The short answer is yes, for Artbeats at least, 3D is much more difficult to shoot than standard 2D not only because it involves using two cameras, but also entails choosing subject matter that will work in 3D. Artbeats chose to use two RED ONE cameras for multiple reasons, the first being that Artbeats has been shooting 3D since before high quality 3D cameras were commercially available. Secondly, the RED ONEs offered us more flexibility and allowed us to shoot higher resolution and have control over more features than what the commercial cameras would offer. And third, having two cameras gives us the flexibility of using them for simultaneously standard 2D shoots, something that would not necessarily be true of using a 3D camera. While there are a few benefits to using a single 3D camera, such as simpler setup and ease of transport, making them perfect for certain types of productions, here at Artbeats it’s not about simplicity. We choose to go the extra mile, and transport more equipment, because it allows us to offer our customers more versatility and higher quality 3D footage. Camera choice is just the first step. No matter which camera(s) you're using, you still have a lot of other factors to take into account when shooting 3D.
Our cameras are mounted on a side-by-side rig on a tripod and then genlocked. The cameras then need to be correctly configured for the shot because the interocular distance between the two lenses is very important to get the right S3D look. This interocular distance is based on lens selection, depth cues, target screen size, depth of field, size of the subject, distance to the subject, how strongly you want the 3D effect to appear in your final project, and several other factors. It's not quite as simple as setting up two cameras with the lenses eyewidth apart! Poorly shot S3D can spoil the 3D illusion, look "funny" or "miniature" and even cause headaches, eyestrain and nausea in the audience, so it takes time, precision, practice, and a full comprehension of what makes 3D work to get it right, and that process is fairly time consuming. There are many rules to shooting 3D correctly.

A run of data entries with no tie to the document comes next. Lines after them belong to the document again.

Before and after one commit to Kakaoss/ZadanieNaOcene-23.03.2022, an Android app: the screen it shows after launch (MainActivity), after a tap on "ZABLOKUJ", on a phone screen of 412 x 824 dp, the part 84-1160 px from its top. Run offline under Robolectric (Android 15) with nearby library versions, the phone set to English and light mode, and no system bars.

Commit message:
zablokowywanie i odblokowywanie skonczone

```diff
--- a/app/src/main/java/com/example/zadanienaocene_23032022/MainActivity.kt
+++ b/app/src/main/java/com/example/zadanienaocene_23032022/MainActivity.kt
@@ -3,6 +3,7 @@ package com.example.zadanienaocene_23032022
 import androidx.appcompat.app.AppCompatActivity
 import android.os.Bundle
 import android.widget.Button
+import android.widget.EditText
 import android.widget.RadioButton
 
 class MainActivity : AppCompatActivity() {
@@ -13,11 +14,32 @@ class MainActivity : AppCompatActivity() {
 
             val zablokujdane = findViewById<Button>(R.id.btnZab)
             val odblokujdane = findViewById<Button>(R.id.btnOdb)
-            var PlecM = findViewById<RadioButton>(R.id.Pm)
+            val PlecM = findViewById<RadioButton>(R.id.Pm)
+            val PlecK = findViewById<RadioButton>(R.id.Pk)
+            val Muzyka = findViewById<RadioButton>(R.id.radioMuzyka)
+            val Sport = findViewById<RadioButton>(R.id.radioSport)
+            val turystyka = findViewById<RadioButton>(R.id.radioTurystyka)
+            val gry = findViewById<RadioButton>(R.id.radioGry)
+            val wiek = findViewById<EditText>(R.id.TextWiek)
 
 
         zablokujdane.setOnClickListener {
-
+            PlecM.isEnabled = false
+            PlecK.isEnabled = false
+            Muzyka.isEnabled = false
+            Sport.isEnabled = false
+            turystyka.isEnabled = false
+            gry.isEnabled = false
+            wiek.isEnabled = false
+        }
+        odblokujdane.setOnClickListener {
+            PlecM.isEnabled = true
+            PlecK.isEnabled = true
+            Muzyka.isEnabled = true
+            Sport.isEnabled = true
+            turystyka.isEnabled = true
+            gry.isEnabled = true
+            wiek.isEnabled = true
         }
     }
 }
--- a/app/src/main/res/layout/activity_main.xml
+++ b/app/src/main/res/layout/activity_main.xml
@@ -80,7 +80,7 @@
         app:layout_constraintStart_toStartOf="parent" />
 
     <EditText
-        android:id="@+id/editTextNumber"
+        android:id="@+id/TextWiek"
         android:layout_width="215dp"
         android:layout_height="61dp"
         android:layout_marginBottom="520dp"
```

Once all of this setup is complete, it's time to shoot the scene. Shooting 3D is different than 2D because good 3D is not necessarily just "2D with depth." You need to make sure that your shot "fits" and will work in 3D. All the pitfalls of standard cinematography are multiplied in 3D cinematography and can ruin your shot! Then, during post-production, you'll need to use some form of 3D aware video editing software. We use After Effects almost exclusively during post-production.
The quality of your final output will depend on the decisions you make throughout the shooting and editing process. When everything is set up correctly, 3D is a great way to enhance your production!
Artbeats S3D footage is provided in your choice of several different versions. The high resolution 4K Right & Left Views (not always available) let you keep all your options open with regard to parallax and frame crop, while the HD Separate Right and Left Views contain all the color and geometry adjustments applied to the 4K versions, plus they've been aligned for optimum parallax. The HD Side by Side Stereo Pair option contains the HD right and left versions squeezed into one 1920x1080 frame. This is the most common S3D format accepted by readily available 3D TVs.
Artbeats also provides important metadata for each S3D clip. Interocular separation, positive parallax percentage and suggested maximum display size are all provided for every S3D clip! See our S3D Video Guide http://www.artbeats.com/s3d for more information.
If you are interested in learning more about shooting S3D, a good place to start is with the 3D Movie Making: Stereoscopic Digital Cinema from Script to Screen by Bernard Mendiburu.